I don’t buy clothes often—books, not shoes, are my luxury of choice. But even someone who works and writes from home has to update the wardrobe occasionally, if in a strictly proletarian fashion. Thus I decided, a couple of weeks ago, to buy a new pair of jeans. After an early success in which I added a sale item or two and placed the order in minutes, the process quickly went south. The normally reliable online retailer, patronized for years, had just upgraded all its computer systems days before a major late-season snowstorm took out the power, and two weeks and three phone calls later, I still don’t have the item I originally went online to buy. But the rest of the order arrived yesterday, so this morning, for the first time in years, I found myself struggling with a new pair of jeans.
Now, on the off chance that you only buy wool trousers and chinos, let me mention that jeans are not like other pants. Those you put on, and they fit or they don’t fit, in which case you keep them or send them back. Jeans ... grow. Each time you wash them, you have to stretch them out again, but that first try-on is brutal. I tugged and pulled. This was the same model and size I had in my closet. Had the manufacturer mislabeled the product? Had I put on that much weight? Should I have ordered a larger size? (Insert wild outbreak of denial here.) Then experience kicked in, and I remembered the drill: squats and bends, wriggles and twists—and behold, the jeans not only buttoned but zipped. A few hours later, they feel almost comfortable, if not yet cozy like the old friends hanging in the closet.
Of course, this post isn’t really about clothes. Book projects are like that, too. Start a new one, even with familiar characters, and it’s like struggling into that new pair of jeans. But do enough wriggling and writhing, twisting and pulling, and the book stops feeling like an alien object and starts to mold itself to your shape.
The Vermilion Bird is just about at that point. With a solid week of writing under my belt, twenty-three chapters (however rough) on the page, and two more sketched out to bring the book to its conclusion, I finally know where it’s going. And on Tuesday, in a flash of inspiration after re-reading the central third of the novel, it came to me what my main character’s inner conflict is all about. Specifically, what has made her so prickly and unlikable throughout the series that I have to convince some of my readers that it’s even worth picking up the new book to find out what makes her tick. (I promise: you will sympathize with her when you find out—and if you don’t, I will have put her in enough hot water that you will feel satisfied at having watched her squirm.)

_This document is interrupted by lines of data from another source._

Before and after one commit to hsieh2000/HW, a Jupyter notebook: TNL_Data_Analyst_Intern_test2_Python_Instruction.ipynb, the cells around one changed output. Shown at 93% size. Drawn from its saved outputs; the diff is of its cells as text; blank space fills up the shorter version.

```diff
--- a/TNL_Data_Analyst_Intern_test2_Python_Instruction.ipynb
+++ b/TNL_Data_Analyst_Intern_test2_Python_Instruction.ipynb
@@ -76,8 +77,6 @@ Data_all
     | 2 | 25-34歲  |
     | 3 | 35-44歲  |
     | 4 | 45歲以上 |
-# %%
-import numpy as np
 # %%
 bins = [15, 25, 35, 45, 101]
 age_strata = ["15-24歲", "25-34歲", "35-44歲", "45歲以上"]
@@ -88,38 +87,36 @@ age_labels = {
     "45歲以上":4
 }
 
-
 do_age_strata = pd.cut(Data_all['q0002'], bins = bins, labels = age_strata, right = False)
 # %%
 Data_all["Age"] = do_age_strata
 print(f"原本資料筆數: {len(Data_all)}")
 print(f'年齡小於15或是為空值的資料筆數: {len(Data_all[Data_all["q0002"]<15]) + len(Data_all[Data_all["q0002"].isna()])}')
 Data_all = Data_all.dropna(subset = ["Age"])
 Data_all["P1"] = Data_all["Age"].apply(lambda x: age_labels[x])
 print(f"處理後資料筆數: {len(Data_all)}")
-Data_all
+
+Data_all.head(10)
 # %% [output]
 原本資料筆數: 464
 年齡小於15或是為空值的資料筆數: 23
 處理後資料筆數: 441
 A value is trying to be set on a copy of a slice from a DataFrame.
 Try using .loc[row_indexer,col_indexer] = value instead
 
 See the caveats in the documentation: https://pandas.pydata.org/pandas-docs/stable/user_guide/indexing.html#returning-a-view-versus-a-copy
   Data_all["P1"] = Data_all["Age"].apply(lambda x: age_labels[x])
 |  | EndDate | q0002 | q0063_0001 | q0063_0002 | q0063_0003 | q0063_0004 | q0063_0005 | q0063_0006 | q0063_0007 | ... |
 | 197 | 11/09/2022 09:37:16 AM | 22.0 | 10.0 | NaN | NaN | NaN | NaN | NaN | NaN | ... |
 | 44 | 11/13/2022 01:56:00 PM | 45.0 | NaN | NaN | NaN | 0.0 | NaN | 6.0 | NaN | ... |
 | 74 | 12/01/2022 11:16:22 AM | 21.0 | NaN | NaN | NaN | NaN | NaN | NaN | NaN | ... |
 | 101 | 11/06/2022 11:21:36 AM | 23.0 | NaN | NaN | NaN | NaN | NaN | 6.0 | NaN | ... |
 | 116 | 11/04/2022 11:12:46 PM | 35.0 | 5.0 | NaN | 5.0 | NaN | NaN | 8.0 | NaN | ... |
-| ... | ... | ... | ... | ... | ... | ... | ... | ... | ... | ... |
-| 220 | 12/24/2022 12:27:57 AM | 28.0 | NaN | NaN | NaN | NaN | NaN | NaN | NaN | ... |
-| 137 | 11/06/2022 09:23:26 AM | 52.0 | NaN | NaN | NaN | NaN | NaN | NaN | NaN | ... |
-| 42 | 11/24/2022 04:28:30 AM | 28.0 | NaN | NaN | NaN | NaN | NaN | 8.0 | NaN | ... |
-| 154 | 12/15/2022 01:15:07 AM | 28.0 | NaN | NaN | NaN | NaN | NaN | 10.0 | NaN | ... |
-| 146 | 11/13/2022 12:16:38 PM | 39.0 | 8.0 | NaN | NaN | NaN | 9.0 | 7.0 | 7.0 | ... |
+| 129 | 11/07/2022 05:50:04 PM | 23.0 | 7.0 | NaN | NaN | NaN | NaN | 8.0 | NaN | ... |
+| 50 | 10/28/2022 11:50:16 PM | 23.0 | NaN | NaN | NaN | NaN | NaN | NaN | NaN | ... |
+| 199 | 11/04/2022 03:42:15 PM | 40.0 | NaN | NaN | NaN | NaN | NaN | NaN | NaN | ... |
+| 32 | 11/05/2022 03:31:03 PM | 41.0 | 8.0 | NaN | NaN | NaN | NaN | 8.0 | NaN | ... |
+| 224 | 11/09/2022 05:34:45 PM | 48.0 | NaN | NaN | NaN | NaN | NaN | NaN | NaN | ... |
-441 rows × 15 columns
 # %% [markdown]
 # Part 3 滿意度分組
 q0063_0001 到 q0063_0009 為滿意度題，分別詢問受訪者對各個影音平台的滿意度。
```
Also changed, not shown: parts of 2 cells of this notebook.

Yes, I know: we writers are supposed to work on motivation beforehand—and I assure you, I did. But characters are people, too, and what I thought was driving Maria turned out to be only a symptom of her deeper conflict. So with enormous thanks to Ariadne Apostolou and Courtney J. Hall, whose questions and comments kept my virtual nose to the grindstone long enough to discover what my latest story is, I’m poised to finish my rough draft. And that’s when the real fun begins, once I’ve broken in that new pair of jeans.
Image: Clipart no. 109537280